Top of Given records

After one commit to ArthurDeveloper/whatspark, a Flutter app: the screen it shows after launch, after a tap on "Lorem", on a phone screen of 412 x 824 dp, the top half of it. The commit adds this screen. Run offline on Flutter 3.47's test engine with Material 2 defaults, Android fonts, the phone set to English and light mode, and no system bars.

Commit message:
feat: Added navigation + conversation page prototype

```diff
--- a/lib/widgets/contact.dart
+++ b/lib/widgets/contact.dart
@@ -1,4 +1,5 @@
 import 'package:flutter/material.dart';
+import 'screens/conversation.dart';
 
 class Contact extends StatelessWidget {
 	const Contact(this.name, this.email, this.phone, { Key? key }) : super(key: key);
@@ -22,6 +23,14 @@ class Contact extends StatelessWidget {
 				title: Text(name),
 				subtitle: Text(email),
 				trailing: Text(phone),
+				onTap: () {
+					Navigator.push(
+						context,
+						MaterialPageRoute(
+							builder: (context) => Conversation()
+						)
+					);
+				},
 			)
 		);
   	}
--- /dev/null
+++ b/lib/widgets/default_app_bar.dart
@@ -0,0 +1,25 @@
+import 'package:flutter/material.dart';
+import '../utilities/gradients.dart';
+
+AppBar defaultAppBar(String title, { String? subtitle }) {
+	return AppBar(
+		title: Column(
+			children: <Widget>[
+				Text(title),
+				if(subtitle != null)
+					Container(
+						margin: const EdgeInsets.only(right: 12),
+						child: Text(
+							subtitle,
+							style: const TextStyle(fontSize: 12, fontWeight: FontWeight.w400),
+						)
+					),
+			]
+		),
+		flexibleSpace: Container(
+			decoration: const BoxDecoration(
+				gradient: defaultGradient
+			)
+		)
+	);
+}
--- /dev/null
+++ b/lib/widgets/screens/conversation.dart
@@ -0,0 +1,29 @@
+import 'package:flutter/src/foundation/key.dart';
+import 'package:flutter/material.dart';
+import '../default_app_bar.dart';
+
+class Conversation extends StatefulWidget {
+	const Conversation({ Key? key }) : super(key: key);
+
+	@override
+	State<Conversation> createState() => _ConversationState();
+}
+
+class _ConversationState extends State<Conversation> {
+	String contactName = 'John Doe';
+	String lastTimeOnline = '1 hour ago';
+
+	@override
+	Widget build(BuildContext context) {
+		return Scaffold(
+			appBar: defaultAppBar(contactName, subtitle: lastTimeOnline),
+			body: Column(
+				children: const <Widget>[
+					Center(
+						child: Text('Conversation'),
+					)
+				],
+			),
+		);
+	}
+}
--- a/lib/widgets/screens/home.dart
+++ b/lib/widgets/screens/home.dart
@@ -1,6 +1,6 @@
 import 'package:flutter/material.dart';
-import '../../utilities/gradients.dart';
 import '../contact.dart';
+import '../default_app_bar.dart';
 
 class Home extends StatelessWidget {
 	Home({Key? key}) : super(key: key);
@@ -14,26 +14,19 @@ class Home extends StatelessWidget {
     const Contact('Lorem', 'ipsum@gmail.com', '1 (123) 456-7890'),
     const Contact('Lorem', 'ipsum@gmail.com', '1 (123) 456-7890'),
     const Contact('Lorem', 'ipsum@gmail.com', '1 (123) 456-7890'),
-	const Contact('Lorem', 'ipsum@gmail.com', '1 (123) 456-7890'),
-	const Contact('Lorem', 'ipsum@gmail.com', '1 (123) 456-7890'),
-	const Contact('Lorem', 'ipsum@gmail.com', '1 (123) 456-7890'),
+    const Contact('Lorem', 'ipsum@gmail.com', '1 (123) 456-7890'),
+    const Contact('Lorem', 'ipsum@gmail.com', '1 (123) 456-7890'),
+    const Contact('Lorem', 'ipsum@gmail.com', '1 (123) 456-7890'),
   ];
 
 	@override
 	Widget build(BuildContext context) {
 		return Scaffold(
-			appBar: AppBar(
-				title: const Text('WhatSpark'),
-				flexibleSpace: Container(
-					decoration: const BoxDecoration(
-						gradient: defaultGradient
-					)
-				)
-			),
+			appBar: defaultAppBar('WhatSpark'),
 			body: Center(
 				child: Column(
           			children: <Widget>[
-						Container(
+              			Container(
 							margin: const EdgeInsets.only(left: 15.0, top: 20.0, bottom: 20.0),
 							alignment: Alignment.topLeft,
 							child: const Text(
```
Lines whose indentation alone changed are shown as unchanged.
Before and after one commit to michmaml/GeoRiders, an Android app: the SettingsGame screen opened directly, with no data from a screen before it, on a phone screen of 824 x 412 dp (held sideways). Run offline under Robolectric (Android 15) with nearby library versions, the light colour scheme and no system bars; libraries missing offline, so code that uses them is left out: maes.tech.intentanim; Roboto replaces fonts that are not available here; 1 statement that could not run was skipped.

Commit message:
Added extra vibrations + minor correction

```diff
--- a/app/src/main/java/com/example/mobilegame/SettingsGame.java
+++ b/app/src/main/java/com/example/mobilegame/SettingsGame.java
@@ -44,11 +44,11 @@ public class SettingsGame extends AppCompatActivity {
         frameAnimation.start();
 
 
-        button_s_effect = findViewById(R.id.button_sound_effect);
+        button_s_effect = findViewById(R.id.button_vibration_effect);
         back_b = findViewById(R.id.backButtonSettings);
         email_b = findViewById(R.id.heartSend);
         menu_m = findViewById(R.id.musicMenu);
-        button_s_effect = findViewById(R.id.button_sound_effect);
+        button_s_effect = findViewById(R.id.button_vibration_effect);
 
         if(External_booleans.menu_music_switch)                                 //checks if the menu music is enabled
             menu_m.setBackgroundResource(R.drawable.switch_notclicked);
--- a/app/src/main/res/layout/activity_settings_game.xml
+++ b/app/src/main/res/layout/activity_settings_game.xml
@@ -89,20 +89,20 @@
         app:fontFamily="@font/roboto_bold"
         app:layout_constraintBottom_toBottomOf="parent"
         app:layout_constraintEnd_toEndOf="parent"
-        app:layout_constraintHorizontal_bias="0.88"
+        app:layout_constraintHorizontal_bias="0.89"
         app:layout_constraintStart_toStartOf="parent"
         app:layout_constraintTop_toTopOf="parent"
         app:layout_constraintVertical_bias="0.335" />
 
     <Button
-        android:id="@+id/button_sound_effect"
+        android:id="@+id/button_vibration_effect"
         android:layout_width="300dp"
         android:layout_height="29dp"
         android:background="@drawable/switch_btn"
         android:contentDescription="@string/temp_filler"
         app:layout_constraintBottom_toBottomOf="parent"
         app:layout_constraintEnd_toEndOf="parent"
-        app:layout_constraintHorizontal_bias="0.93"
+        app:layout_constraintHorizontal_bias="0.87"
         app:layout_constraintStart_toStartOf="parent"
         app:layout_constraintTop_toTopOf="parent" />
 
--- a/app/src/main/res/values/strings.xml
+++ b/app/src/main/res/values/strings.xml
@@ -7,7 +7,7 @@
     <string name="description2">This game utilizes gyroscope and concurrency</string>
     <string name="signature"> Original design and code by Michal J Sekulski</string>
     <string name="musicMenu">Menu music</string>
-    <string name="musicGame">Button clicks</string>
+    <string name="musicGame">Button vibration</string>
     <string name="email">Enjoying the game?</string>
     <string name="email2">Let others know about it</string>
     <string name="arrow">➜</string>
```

Bottom of Given records

Taking the lines above one at a time, give the number of them that contain the string "StatelessWidget". Add nothing else.

Solution for this exercise — 4